    The simple give away on the shaft is the rigidity of the tip went pulled and after it cools. Again if the tip is solid you should be good, if its mushy then things get problematic.

    • Like 2
  9. another clubmaker friend of mine developed a rash when gripping clubs, turned out it was a mild allergic reaction  from being exposed to a large amount of the solvent. 

      Ive not heard of the issue since. However, he started the use of surgeons gloves, nitrile, or alike type and the rash went away. He also washed after each grip session. 

    Since that time, Ive washed my hands after each gripping session, no issue after 20+ years.

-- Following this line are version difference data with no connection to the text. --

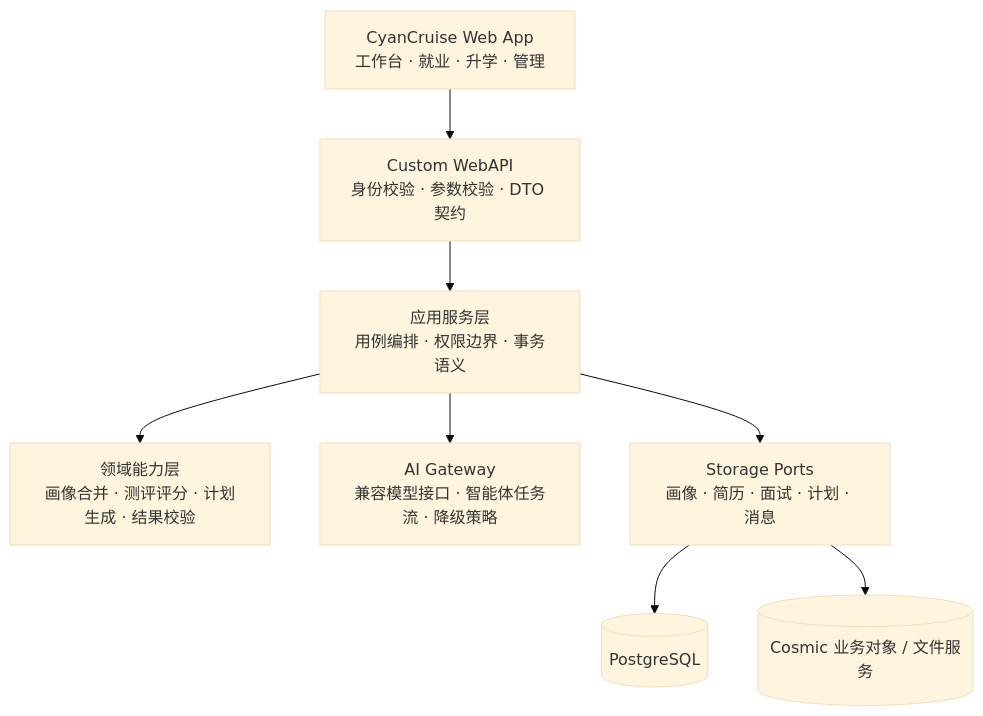
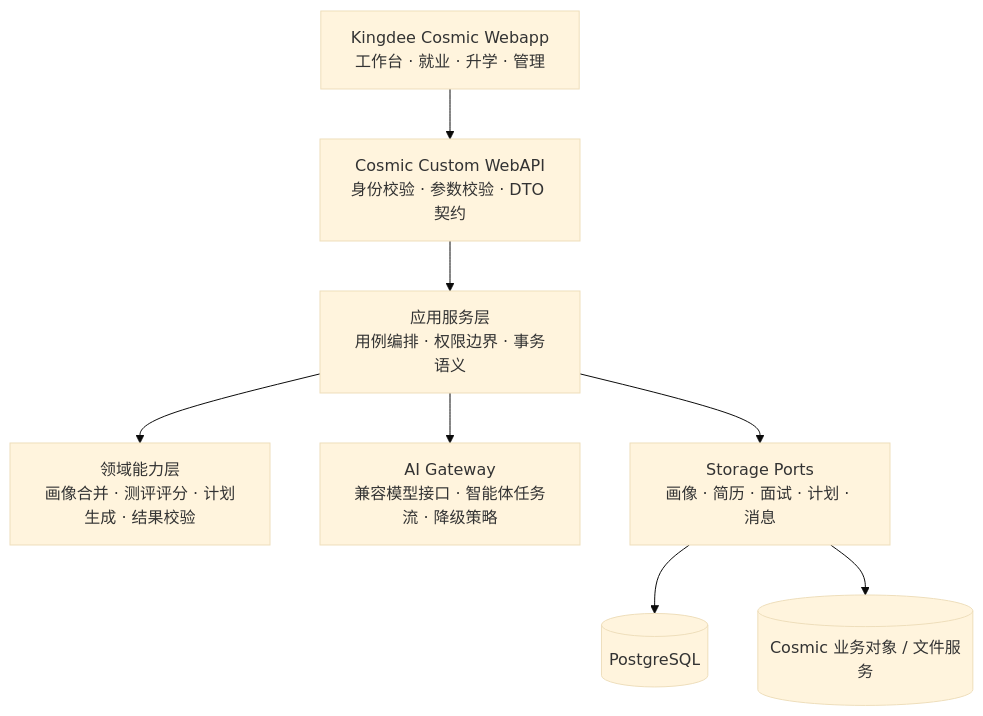
One commit to GoForth362/CyanCruise changed the first of 2 diagrams in README.md. Above: the diagram before and after it, drawn with Mermaid (base theme). The commit also changed other lines of this file and 31 other files, not shown here.

````diff
--- a/README.md
+++ b/README.md
@@ -76,17 +93,17 @@
 ```mermaid
 flowchart TB
-    UI["CyanCruise Web App<br/>工作台 · 就业 · 升学 · 管理"]
-    API["Custom WebAPI<br/>身份校验 · 参数校验 · DTO 契约"]
+    UI["Kingdee Cosmic Webapp<br/>工作台 · 就业 · 升学 · 管理"]
+    API["Cosmic Custom WebAPI<br/>身份校验 · 参数校验 · DTO 契约"]
     APP["应用服务层<br/>用例编排 · 权限边界 · 事务语义"]
     DOMAIN["领域能力层<br/>画像合并 · 测评评分 · 计划生成 · 结果校验"]
     AI["AI Gateway<br/>兼容模型接口 · 智能体任务流 · 降级策略"]
     STORAGE["Storage Ports<br/>画像 · 简历 · 面试 · 计划 · 消息"]
     PG[("PostgreSQL")]
     COSMIC[("Cosmic 业务对象 / 文件服务")]
 
     UI --> API --> APP --> DOMAIN
     APP --> AI
     APP --> STORAGE
     STORAGE --> PG
     STORAGE --> COSMIC
 ```
````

    • Like 2
  10. I've had the sun mountain pro travel bag club glider, took overseas multiple times and to Fla more times than I can count without an issue. 

    Only recently I found a tear in the bag by handle. After years of pulling wrapping inspecting etc, Im ok with it and got another. The unit moves with ease. is quite large and can hold just about anything .

    Fitting into a truck is problematic if the car is small. a medium car it will have to go in at an angle. I drive a truck or a yukon so no real concern for me in that category. 

  11. Mitchell and Scotland used to be the ones to get. Scotland went away and Trublue is the new version of the same. 

    Filling the void until trublue came out golf  mechanix and golf works both produced models that were meant for the hobbyist. 

    They offered multiple models based on the effort loft and lie adjustments the user was willing to do. 

    If you are doing this on the side and dont see much traffic in this area I would look at the GM and GW mid range models or the mitchell used market. 

    If you are going to jump into the adjustment game with both feet then look heavily at Trublue or Mitchel then the top end of the GM lines

    • Like 2
  12. On 11/2/2020 at 1:17 PM, dlow206 said:

    What about hitting the ball fat? On mats, I can get away with hitting fat, with the shot looking decent, but on turf it would have been terrible.

    Not all mats are created equal, I use fiber built which will take a fat shot, and it will been seen by the LM

    • Like 2
  13. There are a few books out there. Golfworks has a newer fitting book and Wishon also has a good fitting book to comb through. 

    Id start there first. There is a school if GW ever restarts. 

    There are 2 organizations ICG International clubmaker guild (dont let the name fool ya) and AGCP 

    If you want to learn fitting, start with the books

    • Like 2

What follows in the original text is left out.